TTW – As the 10th ITB Convention since 2004 gets under way would you like to comment on the past decade and the next ten years of world tourism?
David Ruetz : In the last ten years the ITB Berlin Convention has become the international travel industry’s largest think tank. To date, a total of around 100,000 trade visitors have participated in lectures and discussions with more than 2,000 leading speakers. Every year, the ITB Berlin Convention sets new standards, with debate focusing on topics such as tourism, business, politics, society and sustainability. It is an indispensable platform for exchanging knowledge on best practices dealing with current and future challenges as well as the latest tourism topics. Exclusive empirical surveys, expert panel guests and innovative concepts provide valuable insights into the most important trends of the global tourism industry as well as important tips on how to manage one’s own business. The ITB Berlin Convention also provides an outstanding opportunity to network with the trade.
Over the next ten years we expect an even greater emphasis on travel technology in global tourism. Mobile bookings and technological advances will completely revolutionise the way people book and travel. Today’s digital natives already have a totally different approach to booking tours than the generation preceding them. Sustainable and responsible travel will continue to be a widely discussed industry topic. Numerous approaches and best practices already exist. However, there is an even greater potential here and this is reflected in the developments at the ITB CSR Day which has been taking place at the ITB Berlin Convention for the last five years. In the years to come the demographic change in a number of countries and the various needs of the over sixty-fives, travellers with disabilities and holidaymakers with different cultural backgrounds will present the travel industry with additional challenges. Barrier-free travel, health tourism as well as rising numbers from China and the Arab countries travelling to European destinations will bring about considerable change within the industry.
TTW – How does the ITB Berlin Convention envisage efficient means in the global tourism industry?
David Ruetz : Over the three days of the event, numerous lectures, discussions and the highlighting of best practices will give trade visitors the edge in terms of expert knowledge. Leading experts will provide first-hand information on the latest survey results as well as on important developments and trends. Particularly in these times of information overload, a platform such as the ITB Convention offers an ideal opportunity to obtain maximum information in the shortest possible time.

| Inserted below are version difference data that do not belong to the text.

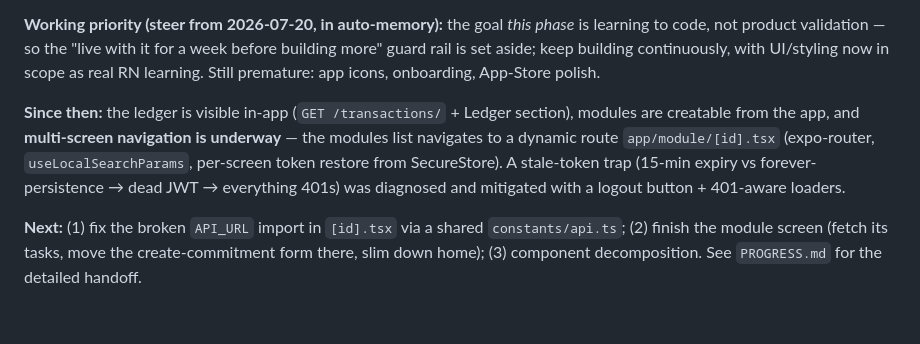
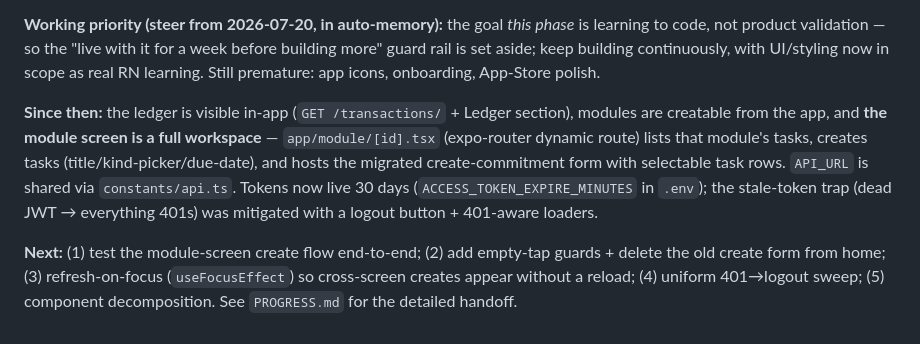
Before and after one commit to Malachitopp/study, a Markdown page: CLAUDE.md, the part around the change. Rendered like a GitHub page.

```diff
--- a/CLAUDE.md
+++ b/CLAUDE.md
@@ -119,6 +119,6 @@ Architecture and schema designed. JS bootstrap covered. **Backend core (step 2)*
 
 **Working priority (steer from 2026-07-20, in auto-memory):** the goal *this phase* is learning to code, not product validation — so the "live with it for a week before building more" guard rail is set aside; keep building continuously, with UI/styling now in scope as real RN learning. Still premature: app icons, onboarding, App-Store polish.
 
-**Since then:** the ledger is visible in-app (`GET /transactions/` + Ledger section), modules are creatable from the app, and **multi-screen navigation is underway** — the modules list navigates to a dynamic route `app/module/[id].tsx` (expo-router, `useLocalSearchParams`, per-screen token restore from SecureStore). A stale-token trap (15-min expiry vs forever-persistence → dead JWT → everything 401s) was diagnosed and mitigated with a logout button + 401-aware loaders.
+**Since then:** the ledger is visible in-app (`GET /transactions/` + Ledger section), modules are creatable from the app, and **the module screen is a full workspace** — `app/module/[id].tsx` (expo-router dynamic route) lists that module's tasks, creates tasks (title/kind-picker/due-date), and hosts the migrated create-commitment form with selectable task rows. `API_URL` is shared via `constants/api.ts`. Tokens now live 30 days (`ACCESS_TOKEN_EXPIRE_MINUTES` in `.env`); the stale-token trap (dead JWT → everything 401s) was mitigated with a logout button + 401-aware loaders.
 
-**Next:** (1) fix the broken `API_URL` import in `[id].tsx` via a shared `constants/api.ts`; (2) finish the module screen (fetch its tasks, move the create-commitment form there, slim down home); (3) component decomposition. See `PROGRESS.md` for the detailed handoff.
+**Next:** (1) test the module-screen create flow end-to-end; (2) add empty-tap guards + delete the old create form from home; (3) refresh-on-focus (`useFocusEffect`) so cross-screen creates appear without a reload; (4) uniform 401→logout sweep; (5) component decomposition. See `PROGRESS.md` for the detailed handoff.
```
Also changed, not shown: PROGRESS.md (+13 -5 lines).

TTW: What is the significance of PhoCusWright@ITB?
David Ruetz : Travel and tourism industry experts will be meeting at the PhoCusWright@ITB travel technology conference to discuss and define the market’s future. This event helps participants benefit from the latest trends, implement their knowledge, promote innovation and take the lead. Analysts from PhoCusWright, a world-renowned US marketing research and consulting company specialising in the tourism industry, have developed an innovative programme of brief sessions, round tables and interviews which debate the main topics and visions on the future of e-travel within the brief space of one day.
Every year PhoCusWright@ITB carries a different heading – highlighting a problem, trend or key theme, which presents industry leaders and executives with a challenge and points the way to the future. This key theme – whether it defines new goals, difficulties or innovations in the travel market – creates a unique environment. The main feature of this event is that all the lectures and sessions focus on the key theme and interpret it in their own way. The result is a thought-provoking mixture of information and ideas which takes the participants’ understanding of leading trends and aspects to a new level.

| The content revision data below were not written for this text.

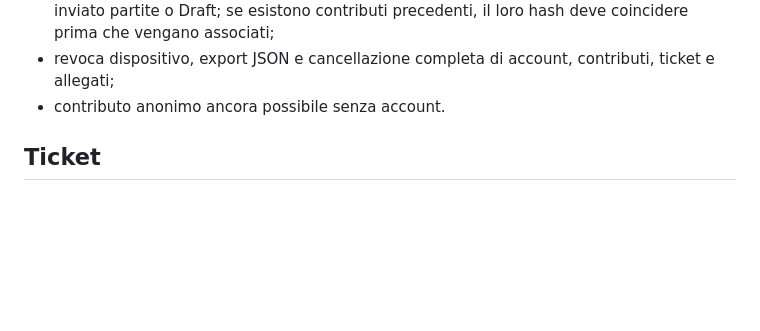
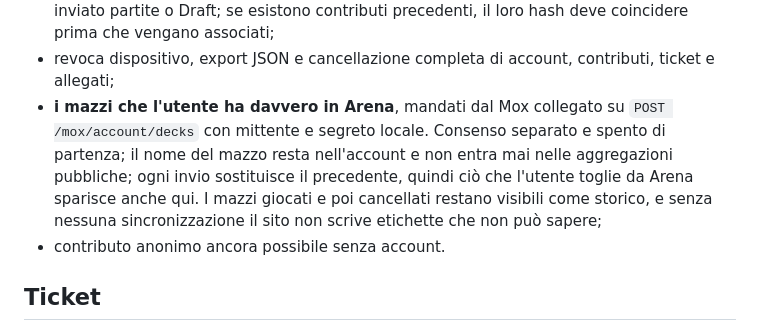
Before and after one commit to Dennis96/moxtracker, a Markdown page: ACCOUNT-E-TICKET.md, the part around the change. Rendered like a GitHub page; blank space fills up the shorter version.

Commit message:
Documenta i mazzi sincronizzati fra le funzioni dell'account
Co-Authored-By: Claude Opus 5 <noreply@anthropic.com>

```diff
--- a/ACCOUNT-E-TICKET.md
+++ b/ACCOUNT-E-TICKET.md
@@ -45,6 +45,13 @@ stato viene dichiarato: gli altri documenti rimandano qui.
   il loro hash deve coincidere prima che vengano associati;
 - revoca dispositivo, export JSON e cancellazione completa di account,
   contributi, ticket e allegati;
+- **i mazzi che l'utente ha davvero in Arena**, mandati dal Mox collegato su
+  `POST /mox/account/decks` con mittente e segreto locale. Consenso separato e
+  spento di partenza; il nome del mazzo resta nell'account e non entra mai
+  nelle aggregazioni pubbliche; ogni invio sostituisce il precedente, quindi
+  ciò che l'utente toglie da Arena sparisce anche qui. I mazzi giocati e poi
+  cancellati restano visibili come storico, e senza nessuna sincronizzazione
+  il sito non scrive etichette che non può sapere;
 - contributo anonimo ancora possibile senza account.
 
 ## Ticket
```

High-profile speakers will gather in an exceptional atmosphere, together with an expert audience of travel professionals, innovators and thought pioneers, where they can meet and establish contact. Expectations are high when like-minded players and influential industry experts come here to work together, move forward and do business. PhoCusWright@ITB is part of the ITB Berlin Convention.
TTW: How does ITB Berlin plan to cope with the economic crisis in Europe and enhance tourism?

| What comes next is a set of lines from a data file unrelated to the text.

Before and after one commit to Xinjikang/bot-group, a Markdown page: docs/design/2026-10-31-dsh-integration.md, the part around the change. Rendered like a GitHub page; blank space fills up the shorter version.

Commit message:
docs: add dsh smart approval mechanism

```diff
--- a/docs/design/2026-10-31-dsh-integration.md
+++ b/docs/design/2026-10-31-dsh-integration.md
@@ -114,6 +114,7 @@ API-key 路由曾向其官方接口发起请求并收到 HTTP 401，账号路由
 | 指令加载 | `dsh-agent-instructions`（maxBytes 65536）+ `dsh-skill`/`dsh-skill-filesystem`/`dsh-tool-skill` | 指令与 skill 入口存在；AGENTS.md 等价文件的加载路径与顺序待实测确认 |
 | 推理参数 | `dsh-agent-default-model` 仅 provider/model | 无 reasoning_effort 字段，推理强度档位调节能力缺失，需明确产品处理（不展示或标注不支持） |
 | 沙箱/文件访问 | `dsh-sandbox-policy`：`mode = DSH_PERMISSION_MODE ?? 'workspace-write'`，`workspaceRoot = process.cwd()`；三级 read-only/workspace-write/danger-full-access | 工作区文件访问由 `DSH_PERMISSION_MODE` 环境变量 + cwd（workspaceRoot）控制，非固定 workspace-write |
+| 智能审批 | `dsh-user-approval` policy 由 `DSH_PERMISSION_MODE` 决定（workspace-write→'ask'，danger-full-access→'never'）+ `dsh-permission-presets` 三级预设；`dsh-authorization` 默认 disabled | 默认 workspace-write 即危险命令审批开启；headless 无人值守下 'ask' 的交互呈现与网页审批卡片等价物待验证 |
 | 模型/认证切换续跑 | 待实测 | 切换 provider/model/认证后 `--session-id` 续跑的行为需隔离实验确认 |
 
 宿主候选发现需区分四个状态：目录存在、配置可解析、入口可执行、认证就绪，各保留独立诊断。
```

David Ruetz : As the world’s largest travel trade show ITB Berlin attracts around 170,000 visitors every year, providing exhibitors with an opportunity to showcase their products and services to trade visitors and the general public alike. Particularly in economically difficult times, ITB Berlin is a platform where exhibitors can cultivate valuable business contacts. The volume of business negotiated and concluded at the show is in the order of six billion euros. This is impressive proof that ITB Berlin gives exhibitors’ business a long-term boost. In 2013, during the Open Days of ITB, exhibitors will for the first time be able to sell tours to the general public, offering them an additional source of income.
TTW: According to you, what is the future of business travel?
David Ruetz : In our view the trend towards globalisation will lead to even greater demands on business travel. Increasingly rapid forms of transport, more and more flights and technological progress will facilitate travel and make it easier to bridge long distances and meet people in person. Cities that were once remote locations will become attractive MICE event venues. Worldwide growth in mobility will have a long-term impact on business travel.
TTW: Could you comment on “digital transparency” and the rise of social media and its impact on World Tourism?
David Ruetz : Growth in digital transparency will make it easier to tailor products and information more efficiently to users’ needs. Information from social networks and communities already lets companies personalise their customer relationships and tailor their products to customers’ needs. The growing influence of social media will also have a long-term impact on the global travel industry. Recommendations from one’s own network will play an increasingly important role. Maintaining direct contact with companies via social networks influences customer relations management within the travel industry.